In your copy, reproduce each entry exactly and include no picture.

SOURCE MATERIAL: Begin

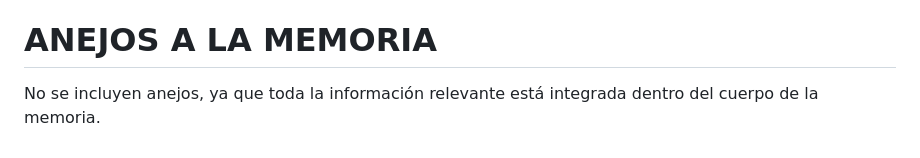
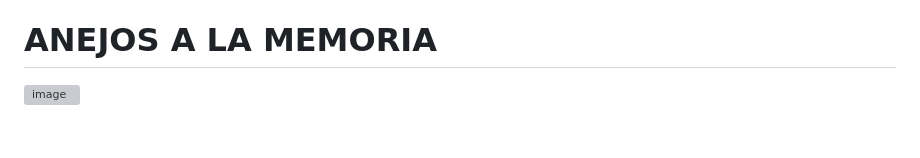
Before and after one commit to isabelamorena/Tiraka, a Markdown page: README.md, the part around the change. GitHub-like rendering; grey boxes are pictures that could not be loaded.

```diff
--- a/README.md
+++ b/README.md
@@ -331,5 +331,4 @@ _Fda.: Isabel Yangxin Moreno Basurto_
 ÍNDICE DE ANEJOS
 
 # ANEJOS A LA MEMORIA
-
-No se incluyen anejos, ya que toda la información relevante está integrada dentro del cuerpo de la memoria.
+![image](https://github.com/user-attachments/assets/b24f530e-4ced-40b4-8e24-b90171126e57)
```
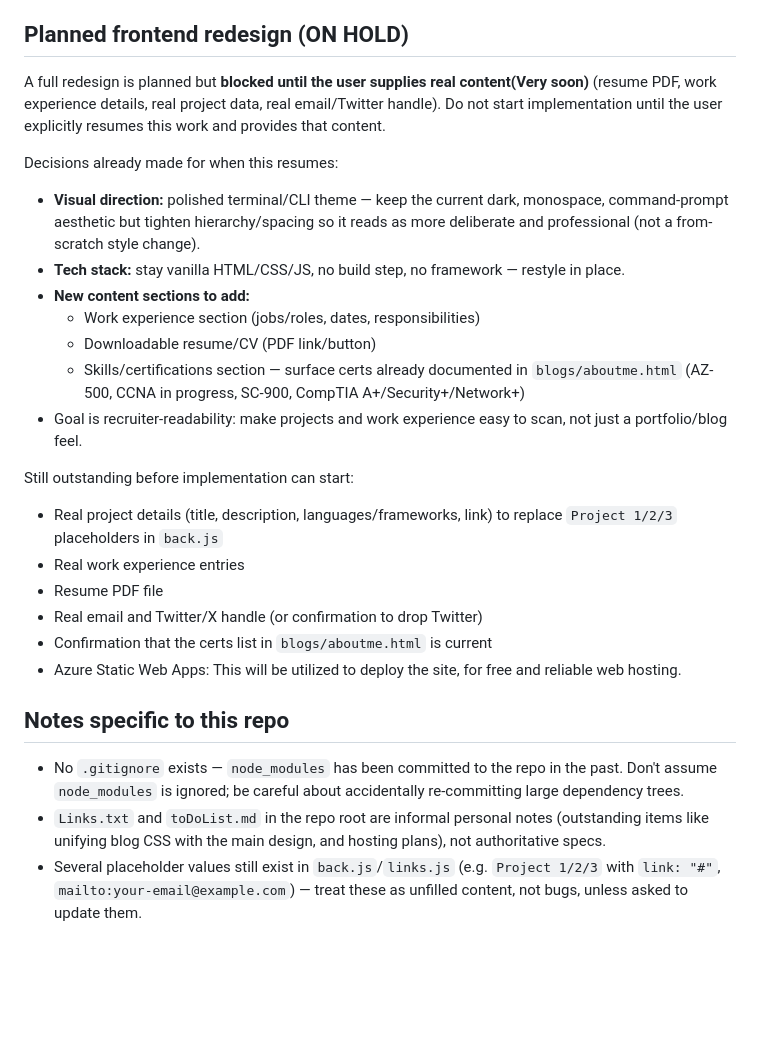
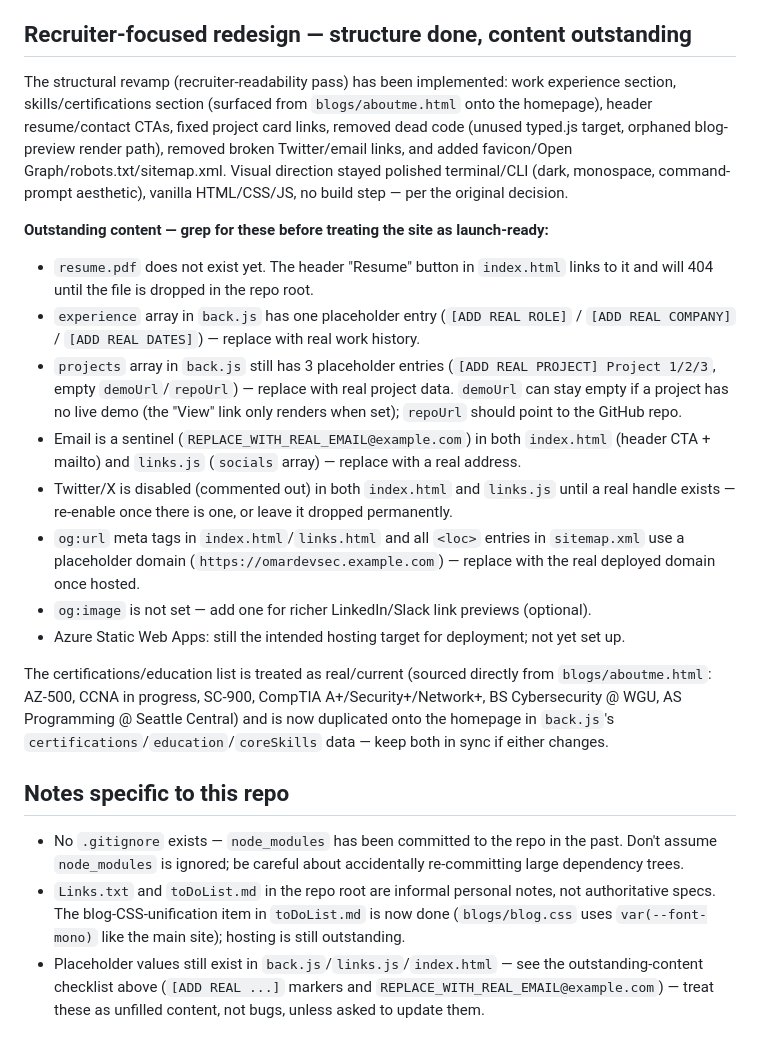
Before and after one commit to OmarDEVSEC/PersonalPortfolio, a Markdown page: CLAUDE.md, the part around the change. Rendered like a GitHub page; blank space fills up the shorter version.

Commit message:
Replace redesign on hold note with outstanding-content checklist

```diff
--- a/CLAUDE.md
+++ b/CLAUDE.md
@@ -28,28 +28,24 @@ A static personal portfolio site (terminal/CLI-themed) for Omar, a cybersecurity
 - After the above routes/middleware, `express.static(__dirname)` serves the whole project root directly — so any file placed in the repo root or `blogs/` becomes web-accessible.
 - Unmatched routes get a plain-text 404.
 
-## Planned frontend redesign (ON HOLD)
+## Recruiter-focused redesign — structure done, content outstanding
 
-A full redesign is planned but **blocked until the user supplies real content(Very soon)** (resume PDF, work experience details, real project data, real email/Twitter handle). Do not start implementation until the user explicitly resumes this work and provides that content.
+The structural revamp (recruiter-readability pass) has been implemented: work experience section, skills/certifications section (surfaced from `blogs/aboutme.html` onto the homepage), header resume/contact CTAs, fixed project card links, removed dead code (unused typed.js target, orphaned blog-preview render path), removed broken Twitter/email links, and added favicon/Open Graph/robots.txt/sitemap.xml. Visual direction stayed polished terminal/CLI (dark, monospace, command-prompt aesthetic), vanilla HTML/CSS/JS, no build step — per the original decision.
 
-Decisions already made for when this resumes:
-- **Visual direction:** polished terminal/CLI theme — keep the current dark, monospace, command-prompt aesthetic but tighten hierarchy/spacing so it reads as more deliberate and professional (not a from-scratch style change).
-- **Tech stack:** stay vanilla HTML/CSS/JS, no build step, no framework — restyle in place.
-- **New content sections to add:**
-  - Work experience section (jobs/roles, dates, responsibilities)
-  - Downloadable resume/CV (PDF link/button)
-  - Skills/certifications section — surface certs already documented in `blogs/aboutme.html` (AZ-500, CCNA in progress, SC-900, CompTIA A+/Security+/Network+)
-- Goal is recruiter-readability: make projects and work experience easy to scan, not just a portfolio/blog feel.
+**Outstanding content — grep for these before treating the site as launch-ready:**
+- `resume.pdf` does not exist yet. The header "Resume" button in `index.html` links to it and will 404 until the file is dropped in the repo root.
+- `experience` array in `back.js` has one placeholder entry (`[ADD REAL ROLE]` / `[ADD REAL COMPANY]` / `[ADD REAL DATES]`) — replace with real work history.
+- `projects` array in `back.js` still has 3 placeholder entries (`[ADD REAL PROJECT] Project 1/2/3`, empty `demoUrl`/`repoUrl`) — replace with real project data. `demoUrl` can stay empty if a project has no live demo (the "View" link only renders when set); `repoUrl` should point to the GitHub repo.
+- Email is a sentinel (`REPLACE_WITH_REAL_EMAIL@example.com`) in both `index.html` (header CTA + mailto) and `links.js` (`socials` array) — replace with a real address.
+- Twitter/X is disabled (commented out) in both `index.html` and `links.js` until a real handle exists — re-enable once there is one, or leave it dropped permanently.
+- `og:url` meta tags in `index.html`/`links.html` and all `<loc>` entries in `sitemap.xml` use a placeholder domain (`https://omardevsec.example.com`) — replace with the real deployed domain once hosted.
+- `og:image` is not set — add one for richer LinkedIn/Slack link previews (optional).
+- Azure Static Web Apps: still the intended hosting target for deployment; not yet set up.
 
-Still outstanding before implementation can start:
-- Real project details (title, description, languages/frameworks, link) to replace `Project 1/2/3` placeholders in `back.js`
-- Real work experience entries
-- Resume PDF file
-- Real email and Twitter/X handle (or confirmation to drop Twitter)
-- Confirmation that the certs list in `blogs/aboutme.html` is current
-- Azure Static Web Apps: This will be utilized to deploy the site, for free and reliable web hosting.
+The certifications/education list is treated as real/current (sourced directly from `blogs/aboutme.html`: AZ-500, CCNA in progress, SC-900, CompTIA A+/Security+/Network+, BS Cybersecurity @ WGU, AS Programming @ Seattle Central) and is now duplicated onto the homepage in `back.js`'s `certifications`/`education`/`coreSkills` data — keep both in sync if either changes.
+
 ## Notes specific to this repo
 
 - No `.gitignore` exists — `node_modules` has been committed to the repo in the past. Don't assume `node_modules` is ignored; be careful about accidentally re-committing large dependency trees.
-- `Links.txt` and `toDoList.md` in the repo root are informal personal notes (outstanding items like unifying blog CSS with the main design, and hosting plans), not authoritative specs.
-- Several placeholder values still exist in `back.js`/`links.js` (e.g. `Project 1/2/3` with `link: "#"`, `mailto:your-email@example.com`) — treat these as unfilled content, not bugs, unless asked to update them.
+- `Links.txt` and `toDoList.md` in the repo root are informal personal notes, not authoritative specs. The blog-CSS-unification item in `toDoList.md` is now done (`blogs/blog.css` uses `var(--font-mono)` like the main site); hosting is still outstanding.
+- Placeholder values still exist in `back.js`/`links.js`/`index.html` — see the outstanding-content checklist above (`[ADD REAL ...]` markers and `REPLACE_WITH_REAL_EMAIL@example.com`) — treat these as unfilled content, not bugs, unless asked to update them.
```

SOURCE MATERIAL: End

OUTPUT FOR THIS EXERCISE:
Before and after one commit to isabelamorena/Tiraka, a Markdown page: README.md, the part around the change. GitHub-like rendering; grey boxes are pictures that could not be loaded.

```diff
--- a/README.md
+++ b/README.md
@@ -331,5 +331,4 @@ _Fda.: Isabel Yangxin Moreno Basurto_
 ÍNDICE DE ANEJOS
 
 # ANEJOS A LA MEMORIA
-
-No se incluyen anejos, ya que toda la información relevante está integrada dentro del cuerpo de la memoria.
+![image](https://github.com/user-attachments/assets/b24f530e-4ced-40b4-8e24-b90171126e57)
```
Before and after one commit to OmarDEVSEC/PersonalPortfolio, a Markdown page: CLAUDE.md, the part around the change. Rendered like a GitHub page; blank space fills up the shorter version.

Commit message:
Replace redesign on hold note with outstanding-content checklist

```diff
--- a/CLAUDE.md
+++ b/CLAUDE.md
@@ -28,28 +28,24 @@ A static personal portfolio site (terminal/CLI-themed) for Omar, a cybersecurity
 - After the above routes/middleware, `express.static(__dirname)` serves the whole project root directly — so any file placed in the repo root or `blogs/` becomes web-accessible.
 - Unmatched routes get a plain-text 404.
 
-## Planned frontend redesign (ON HOLD)
+## Recruiter-focused redesign — structure done, content outstanding
 
-A full redesign is planned but **blocked until the user supplies real content(Very soon)** (resume PDF, work experience details, real project data, real email/Twitter handle). Do not start implementation until the user explicitly resumes this work and provides that content.
+The structural revamp (recruiter-readability pass) has been implemented: work experience section, skills/certifications section (surfaced from `blogs/aboutme.html` onto the homepage), header resume/contact CTAs, fixed project card links, removed dead code (unused typed.js target, orphaned blog-preview render path), removed broken Twitter/email links, and added favicon/Open Graph/robots.txt/sitemap.xml. Visual direction stayed polished terminal/CLI (dark, monospace, command-prompt aesthetic), vanilla HTML/CSS/JS, no build step — per the original decision.
 
-Decisions already made for when this resumes:
-- **Visual direction:** polished terminal/CLI theme — keep the current dark, monospace, command-prompt aesthetic but tighten hierarchy/spacing so it reads as more deliberate and professional (not a from-scratch style change).
-- **Tech stack:** stay vanilla HTML/CSS/JS, no build step, no framework — restyle in place.
-- **New content sections to add:**
-  - Work experience section (jobs/roles, dates, responsibilities)
-  - Downloadable resume/CV (PDF link/button)
-  - Skills/certifications section — surface certs already documented in `blogs/aboutme.html` (AZ-500, CCNA in progress, SC-900, CompTIA A+/Security+/Network+)
-- Goal is recruiter-readability: make projects and work experience easy to scan, not just a portfolio/blog feel.
+**Outstanding content — grep for these before treating the site as launch-ready:**
+- `resume.pdf` does not exist yet. The header "Resume" button in `index.html` links to it and will 404 until the file is dropped in the repo root.
+- `experience` array in `back.js` has one placeholder entry (`[ADD REAL ROLE]` / `[ADD REAL COMPANY]` / `[ADD REAL DATES]`) — replace with real work history.
+- `projects` array in `back.js` still has 3 placeholder entries (`[ADD REAL PROJECT] Project 1/2/3`, empty `demoUrl`/`repoUrl`) — replace with real project data. `demoUrl` can stay empty if a project has no live demo (the "View" link only renders when set); `repoUrl` should point to the GitHub repo.
+- Email is a sentinel (`REPLACE_WITH_REAL_EMAIL@example.com`) in both `index.html` (header CTA + mailto) and `links.js` (`socials` array) — replace with a real address.
+- Twitter/X is disabled (commented out) in both `index.html` and `links.js` until a real handle exists — re-enable once there is one, or leave it dropped permanently.
+- `og:url` meta tags in `index.html`/`links.html` and all `<loc>` entries in `sitemap.xml` use a placeholder domain (`https://omardevsec.example.com`) — replace with the real deployed domain once hosted.
+- `og:image` is not set — add one for richer LinkedIn/Slack link previews (optional).
+- Azure Static Web Apps: still the intended hosting target for deployment; not yet set up.
 
-Still outstanding before implementation can start:
-- Real project details (title, description, languages/frameworks, link) to replace `Project 1/2/3` placeholders in `back.js`
-- Real work experience entries
-- Resume PDF file
-- Real email and Twitter/X handle (or confirmation to drop Twitter)
-- Confirmation that the certs list in `blogs/aboutme.html` is current
-- Azure Static Web Apps: This will be utilized to deploy the site, for free and reliable web hosting.
+The certifications/education list is treated as real/current (sourced directly from `blogs/aboutme.html`: AZ-500, CCNA in progress, SC-900, CompTIA A+/Security+/Network+, BS Cybersecurity @ WGU, AS Programming @ Seattle Central) and is now duplicated onto the homepage in `back.js`'s `certifications`/`education`/`coreSkills` data — keep both in sync if either changes.
+
 ## Notes specific to this repo
 
 - No `.gitignore` exists — `node_modules` has been committed to the repo in the past. Don't assume `node_modules` is ignored; be careful about accidentally re-committing large dependency trees.
-- `Links.txt` and `toDoList.md` in the repo root are informal personal notes (outstanding items like unifying blog CSS with the main design, and hosting plans), not authoritative specs.
-- Several placeholder values still exist in `back.js`/`links.js` (e.g. `Project 1/2/3` with `link: "#"`, `mailto:your-email@example.com`) — treat these as unfilled content, not bugs, unless asked to update them.
+- `Links.txt` and `toDoList.md` in the repo root are informal personal notes, not authoritative specs. The blog-CSS-unification item in `toDoList.md` is now done (`blogs/blog.css` uses `var(--font-mono)` like the main site); hosting is still outstanding.
+- Placeholder values still exist in `back.js`/`links.js`/`index.html` — see the outstanding-content checklist above (`[ADD REAL ...]` markers and `REPLACE_WITH_REAL_EMAIL@example.com`) — treat these as unfilled content, not bugs, unless asked to update them.
```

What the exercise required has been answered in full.